(TASK TO CARRY OUT): The reply should hold every line of the listing exactly, and none of its images.

►

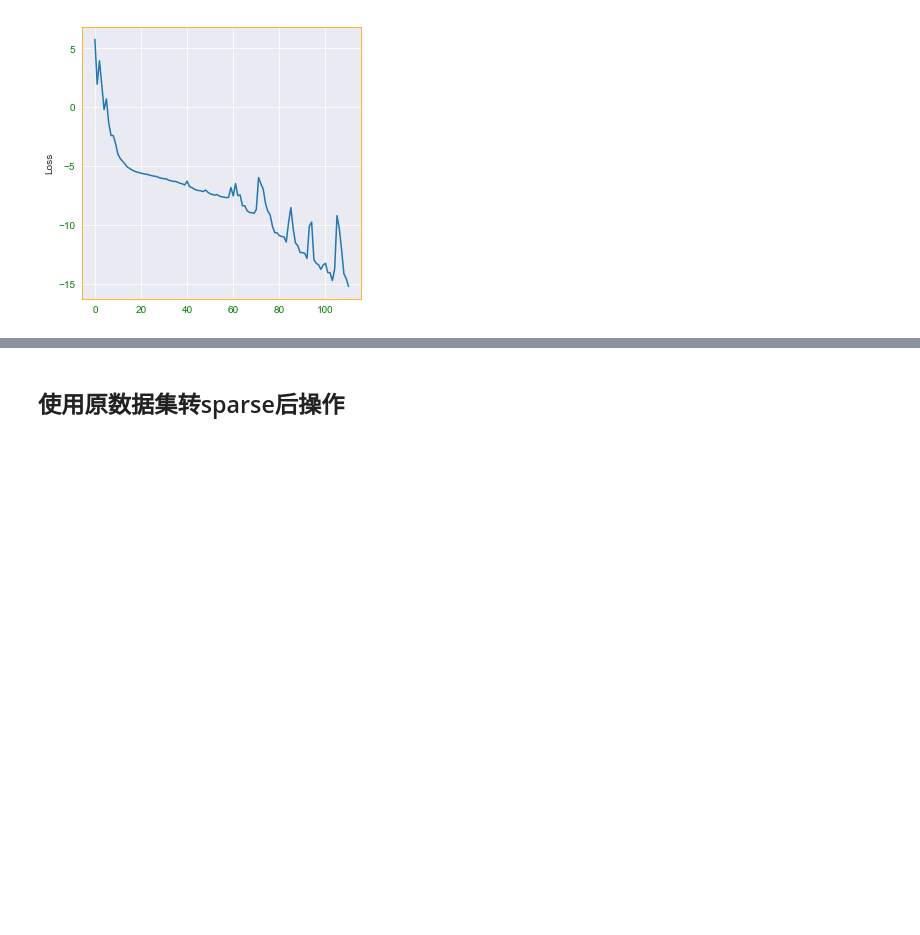
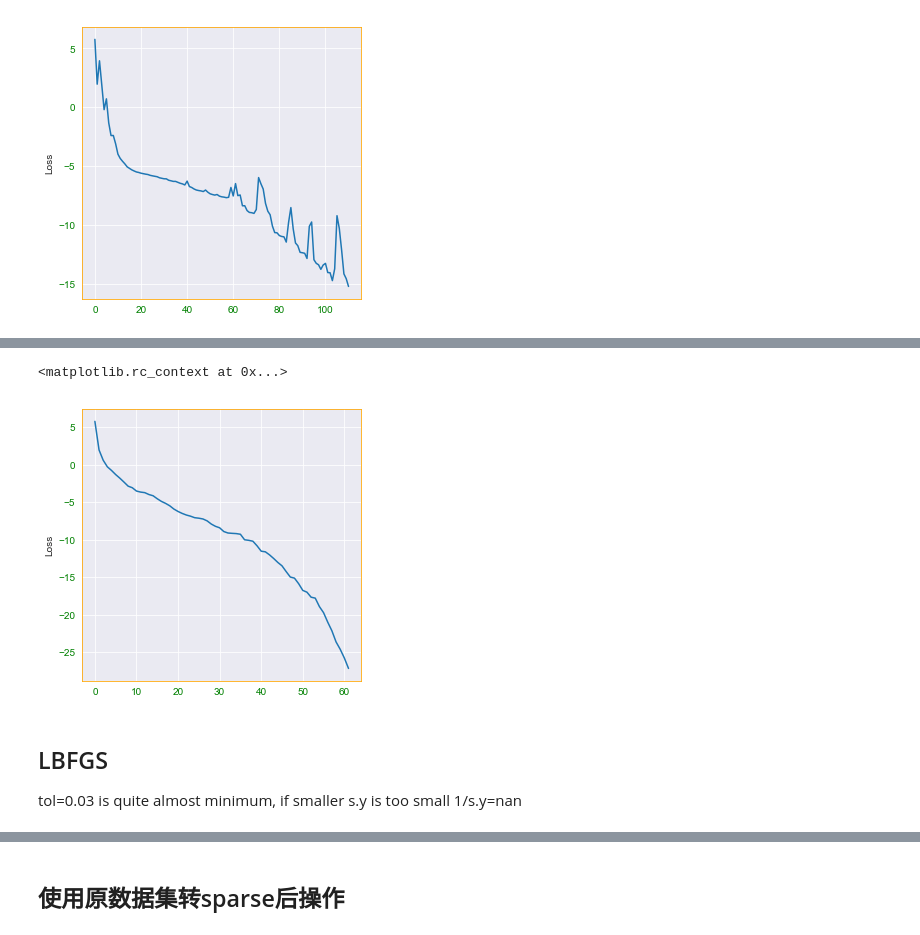
Before and after one commit to QSCTech-Sange/Optimization_Project, a Jupyter notebook: optimize.ipynb, the cells around one changed output, grey strips where cells are left out. Saved outputs shown, nothing was run; the diff lists cells and outputs as text; code cells hidden in the pictures; blank space fills up the shorter version.

Commit message:
[ADD] BFGS & LBFGS

```diff
--- a/optimize.ipynb
+++ b/optimize.ipynb
@@ -115,0 +118,6 @@ plt.show()
+# %%
+lbd = 0.05
+delta = 1e-3
+func = lambda X,B: loss_func(X,points,lbd,delta,B)
+grad = lambda X,B,D: grad_hub_matrix(X,delta,points,lbd,B,D)
+ans_BFGS,BFGS_loss = BFGS(points,func,grad,0.003)
@@ -115,0 +149,14 @@ plt.show()
+# %%
+plt.rc_context({'axes.edgecolor':'orange', 'xtick.color':'green', 'ytick.color':'green', 'figure.facecolor':'white'})
+# %% [output]
+<matplotlib.rc_context at 0x...>
+# %%
+plt.figure(figsize=(5,5))
+plt.ylabel("Loss")
+plt.plot(np.log(BFGS_loss - BFGS_loss[len(BFGS_loss)-1]))
+plt.show()
+# %% [output]
+[figure, added]
+# %% [markdown]
+## LBFGS
+tol=0.03 is quite almost minimum, if smaller s.y is too small 1/s.y=nan
```
Also changed, not shown: parts of 11 cells of this notebook, 2 other files.
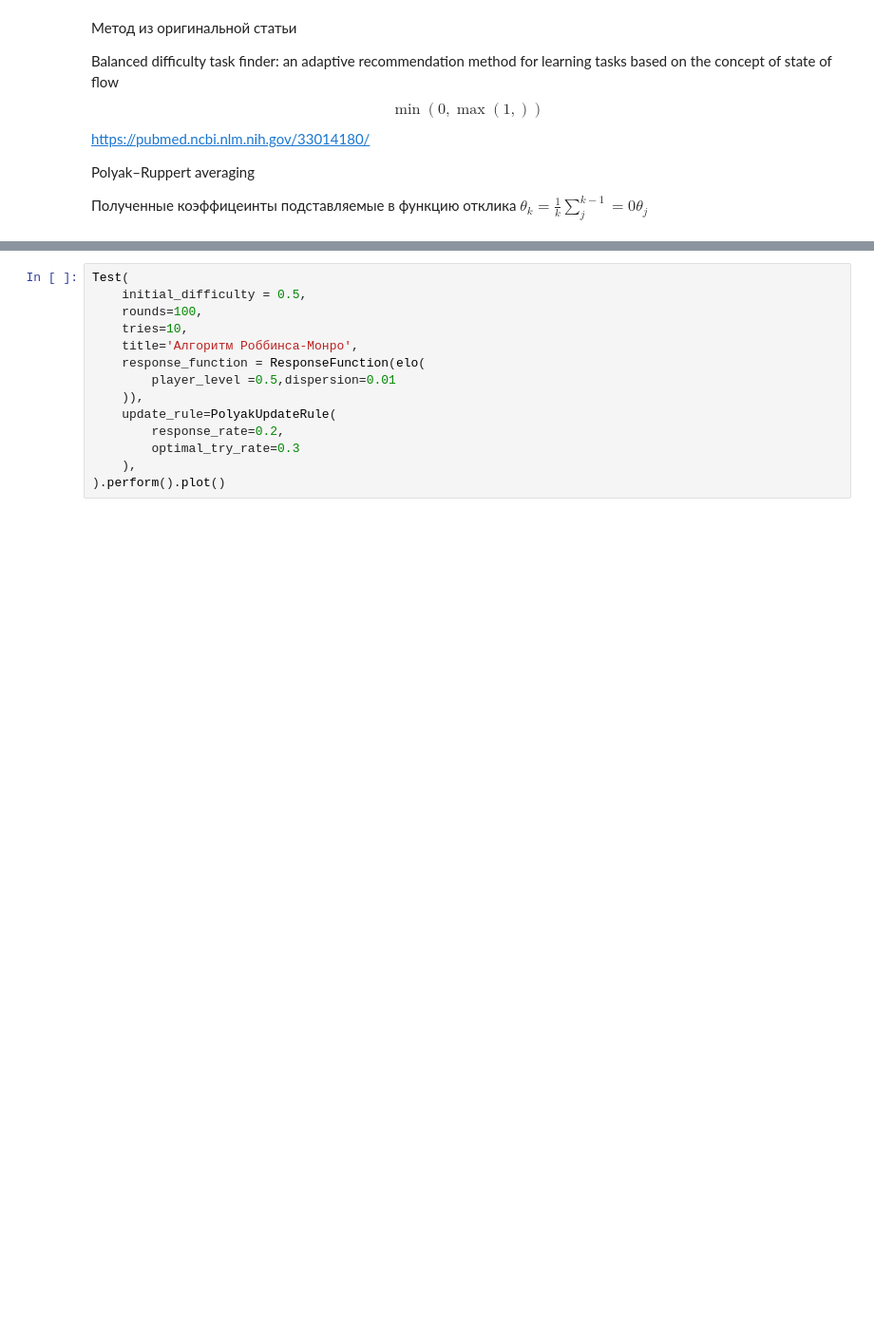
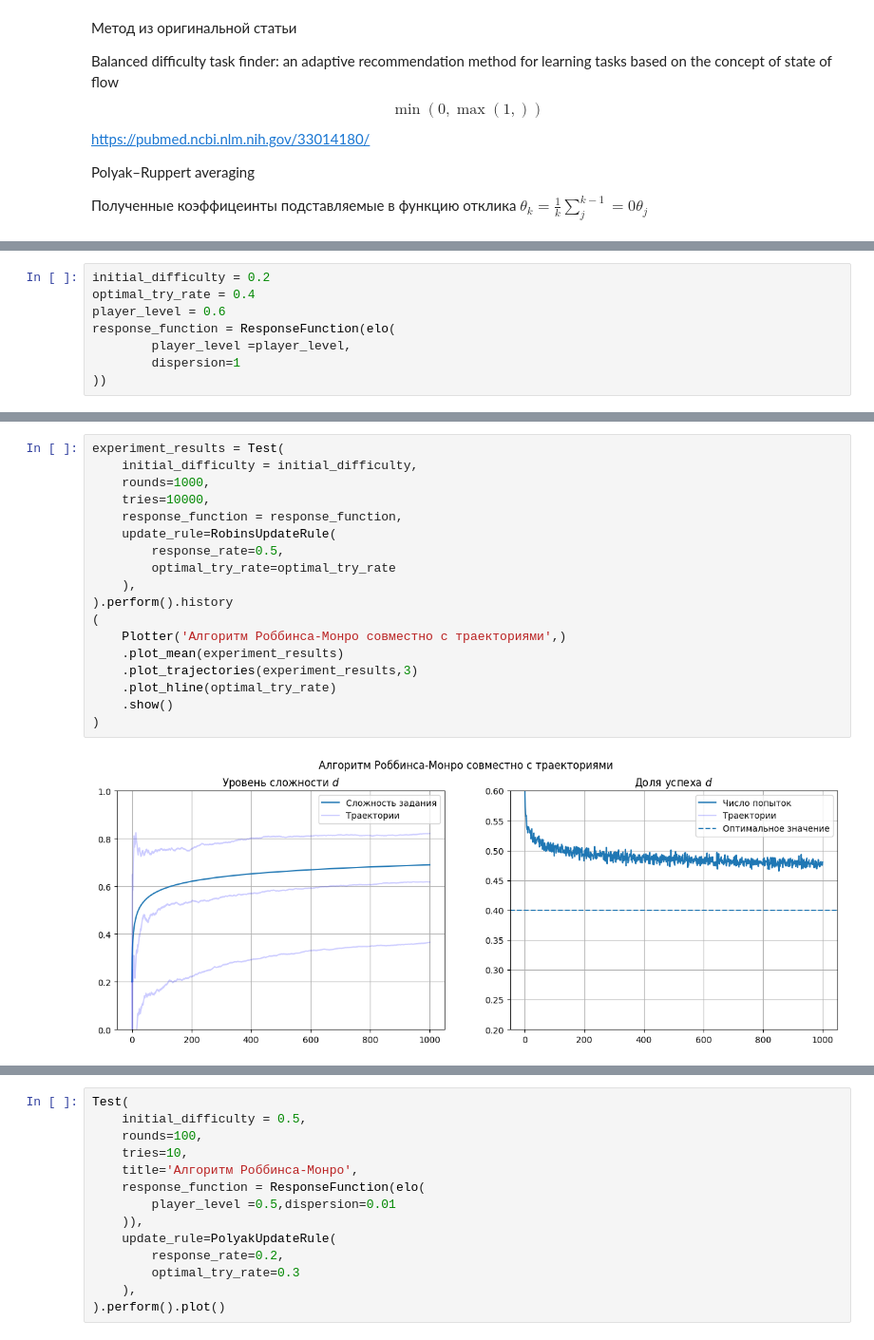
Before and after one commit to NMashalov/EducationGenerativeModelApplication, a Jupyter notebook: experiment/stoch_approx.ipynb, the cells around one changed output, grey strips where cells are left out. Shown at 95% size. Saved outputs shown, nothing was run; the diff lists cells and outputs as text; blank space fills up the shorter version.

```diff
--- a/experiment/stoch_approx.ipynb
+++ b/experiment/stoch_approx.ipynb
@@ -193,0 +308,8 @@ def elo(player_level:float =0.4,dispersion:float=0.2):
+# %%
+initial_difficulty = 0.2
+optimal_try_rate = 0.4
+player_level = 0.6
+response_function = ResponseFunction(elo(
+        player_level =player_level,
+        dispersion=1
+))
@@ -193,0 +335,20 @@ def elo(player_level:float =0.4,dispersion:float=0.2):
+# %%
+experiment_results = Test(
+    initial_difficulty = initial_difficulty,
+    rounds=1000,
+    tries=10000,
+    response_function = response_function,
+    update_rule=RobinsUpdateRule(
+        response_rate=0.5,
+        optimal_try_rate=optimal_try_rate
+    ),
+).perform().history
+(
+    Plotter('Алгоритм Роббинса-Монро cовместно с траекториями',)
+    .plot_mean(experiment_results)
+    .plot_trajectories(experiment_results,3)
+    .plot_hline(optimal_try_rate)
+    .show()
+)
+# %% [output]
+[figure, added]
```
Also changed, not shown: parts of 17 cells of this notebook, 12 other files.
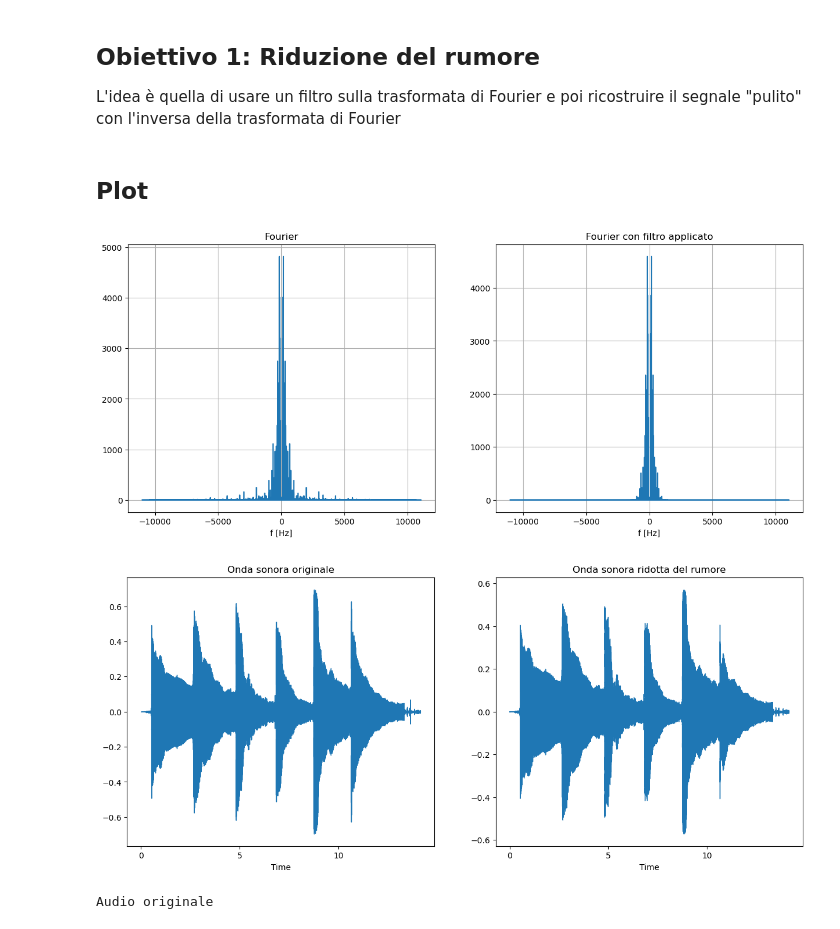
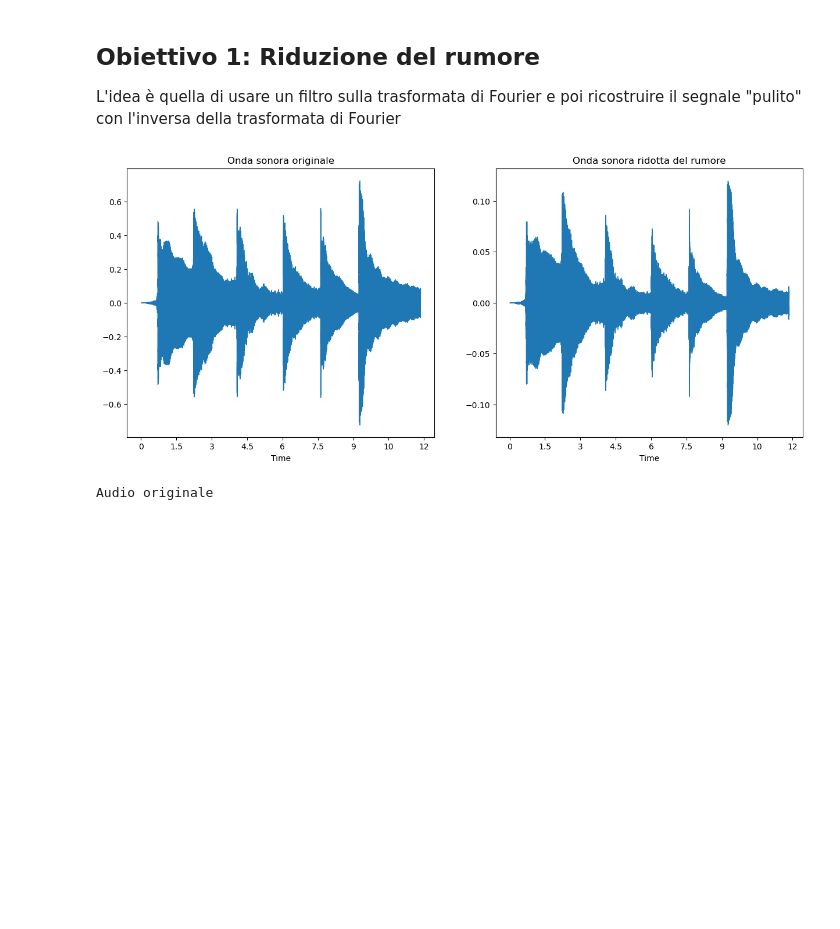
Before and after one commit to GekkeijuITA/FESI, a Jupyter notebook: Laboratorio/Progetto FESI.ipynb, the cells around one changed output. Saved outputs shown, nothing was run; the diff lists cells and outputs as text; code cells hidden in the pictures; blank space fills up the shorter version.

```diff
--- a/Laboratorio/Progetto FESI.ipynb
+++ b/Laboratorio/Progetto FESI.ipynb
@@ -11,5 +12,5 @@ import matplotlib.pyplot as plt
 # %%
-input_audio = "EABGDE.wav"
+input_audio = "EABGED.wav"
 audio, sample_rate = lb.load("Audio/" + input_audio)
 ip.display.Audio(audio, rate=sample_rate)
 # %% [output]
@@ -35,38 +21,22 @@ filtered_audio = np.fft.ifft(Filtered_Fourier)
-# %% [markdown]
-## Plot
+# %%
+ShortFourier = lb.stft(audio)
+frequency = np.fft.fftfreq(audio.size, d=1/sample_rate)
+Filtered_Fourier = gaussian_filter(ShortFourier, sigma=0.7)
+filtered_audio = lb.istft(Filtered_Fourier)
 # %%
-plt.figure(figsize=(15, 6))
-
-plt.subplot(1, 2, 1)
-plt.plot(np.fft.ifftshift(frequency),np.abs(np.fft.ifftshift(Fourier)))
-#plt.plot(freq_sound, np.abs(fourier))
-plt.xlabel('f [Hz]')
-plt.title('Fourier')
-plt.grid()
-
-plt.subplot(1, 2, 2)
-plt.plot(np.fft.ifftshift(frequency),np.abs(np.fft.ifftshift(Filtered_Fourier)))
-#plt.plot(freq_sound, np.abs(filtered_fourier))
-plt.xlabel('f [Hz]')
-plt.title('Fourier con filtro applicato')
-plt.grid()
-
-plt.show()
-
 plt.figure(figsize=(15, 6))
 
 plt.subplot(1, 2, 1)
 lb.display.waveshow(audio, sr=sample_rate)
 plt.title('Onda sonora originale')
 
 plt.subplot(1, 2, 2)
 lb.display.waveshow(filtered_audio.real, sr=sample_rate)
 plt.title('Onda sonora ridotta del rumore')
 
 plt.show()
 # %% [output]
-[figure, old version]
+[figure, new version]
-[figure, removed]
 # %%
 print("Audio originale")
 ip.display.display(ip.display.Audio(audio, rate=sample_rate))
```
Also changed, not shown: parts of 9 cells of this notebook, 6 other files.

◄

(WRITTEN SOLUTION):
Before and after one commit to QSCTech-Sange/Optimization_Project, a Jupyter notebook: optimize.ipynb, the cells around one changed output, grey strips where cells are left out. Saved outputs shown, nothing was run; the diff lists cells and outputs as text; code cells hidden in the pictures; blank space fills up the shorter version.

Commit message:
[ADD] BFGS & LBFGS

```diff
--- a/optimize.ipynb
+++ b/optimize.ipynb
@@ -115,0 +118,6 @@ plt.show()
+# %%
+lbd = 0.05
+delta = 1e-3
+func = lambda X,B: loss_func(X,points,lbd,delta,B)
+grad = lambda X,B,D: grad_hub_matrix(X,delta,points,lbd,B,D)
+ans_BFGS,BFGS_loss = BFGS(points,func,grad,0.003)
@@ -115,0 +149,14 @@ plt.show()
+# %%
+plt.rc_context({'axes.edgecolor':'orange', 'xtick.color':'green', 'ytick.color':'green', 'figure.facecolor':'white'})
+# %% [output]
+<matplotlib.rc_context at 0x...>
+# %%
+plt.figure(figsize=(5,5))
+plt.ylabel("Loss")
+plt.plot(np.log(BFGS_loss - BFGS_loss[len(BFGS_loss)-1]))
+plt.show()
+# %% [output]
+[figure, added]
+# %% [markdown]
+## LBFGS
+tol=0.03 is quite almost minimum, if smaller s.y is too small 1/s.y=nan
```
Also changed, not shown: parts of 11 cells of this notebook, 2 other files.
Before and after one commit to NMashalov/EducationGenerativeModelApplication, a Jupyter notebook: experiment/stoch_approx.ipynb, the cells around one changed output, grey strips where cells are left out. Shown at 95% size. Saved outputs shown, nothing was run; the diff lists cells and outputs as text; blank space fills up the shorter version.

```diff
--- a/experiment/stoch_approx.ipynb
+++ b/experiment/stoch_approx.ipynb
@@ -193,0 +308,8 @@ def elo(player_level:float =0.4,dispersion:float=0.2):
+# %%
+initial_difficulty = 0.2
+optimal_try_rate = 0.4
+player_level = 0.6
+response_function = ResponseFunction(elo(
+        player_level =player_level,
+        dispersion=1
+))
@@ -193,0 +335,20 @@ def elo(player_level:float =0.4,dispersion:float=0.2):
+# %%
+experiment_results = Test(
+    initial_difficulty = initial_difficulty,
+    rounds=1000,
+    tries=10000,
+    response_function = response_function,
+    update_rule=RobinsUpdateRule(
+        response_rate=0.5,
+        optimal_try_rate=optimal_try_rate
+    ),
+).perform().history
+(
+    Plotter('Алгоритм Роббинса-Монро cовместно с траекториями',)
+    .plot_mean(experiment_results)
+    .plot_trajectories(experiment_results,3)
+    .plot_hline(optimal_try_rate)
+    .show()
+)
+# %% [output]
+[figure, added]
```
Also changed, not shown: parts of 17 cells of this notebook, 12 other files.
Before and after one commit to GekkeijuITA/FESI, a Jupyter notebook: Laboratorio/Progetto FESI.ipynb, the cells around one changed output. Saved outputs shown, nothing was run; the diff lists cells and outputs as text; code cells hidden in the pictures; blank space fills up the shorter version.

```diff
--- a/Laboratorio/Progetto FESI.ipynb
+++ b/Laboratorio/Progetto FESI.ipynb
@@ -11,5 +12,5 @@ import matplotlib.pyplot as plt
 # %%
-input_audio = "EABGDE.wav"
+input_audio = "EABGED.wav"
 audio, sample_rate = lb.load("Audio/" + input_audio)
 ip.display.Audio(audio, rate=sample_rate)
 # %% [output]
@@ -35,38 +21,22 @@ filtered_audio = np.fft.ifft(Filtered_Fourier)
-# %% [markdown]
-## Plot
+# %%
+ShortFourier = lb.stft(audio)
+frequency = np.fft.fftfreq(audio.size, d=1/sample_rate)
+Filtered_Fourier = gaussian_filter(ShortFourier, sigma=0.7)
+filtered_audio = lb.istft(Filtered_Fourier)
 # %%
-plt.figure(figsize=(15, 6))
-
-plt.subplot(1, 2, 1)
-plt.plot(np.fft.ifftshift(frequency),np.abs(np.fft.ifftshift(Fourier)))
-#plt.plot(freq_sound, np.abs(fourier))
-plt.xlabel('f [Hz]')
-plt.title('Fourier')
-plt.grid()
-
-plt.subplot(1, 2, 2)
-plt.plot(np.fft.ifftshift(frequency),np.abs(np.fft.ifftshift(Filtered_Fourier)))
-#plt.plot(freq_sound, np.abs(filtered_fourier))
-plt.xlabel('f [Hz]')
-plt.title('Fourier con filtro applicato')
-plt.grid()
-
-plt.show()
-
 plt.figure(figsize=(15, 6))
 
 plt.subplot(1, 2, 1)
 lb.display.waveshow(audio, sr=sample_rate)
 plt.title('Onda sonora originale')
 
 plt.subplot(1, 2, 2)
 lb.display.waveshow(filtered_audio.real, sr=sample_rate)
 plt.title('Onda sonora ridotta del rumore')
 
 plt.show()
 # %% [output]
-[figure, old version]
+[figure, new version]
-[figure, removed]
 # %%
 print("Audio originale")
 ip.display.display(ip.display.Audio(audio, rate=sample_rate))
```
Also changed, not shown: parts of 9 cells of this notebook, 6 other files.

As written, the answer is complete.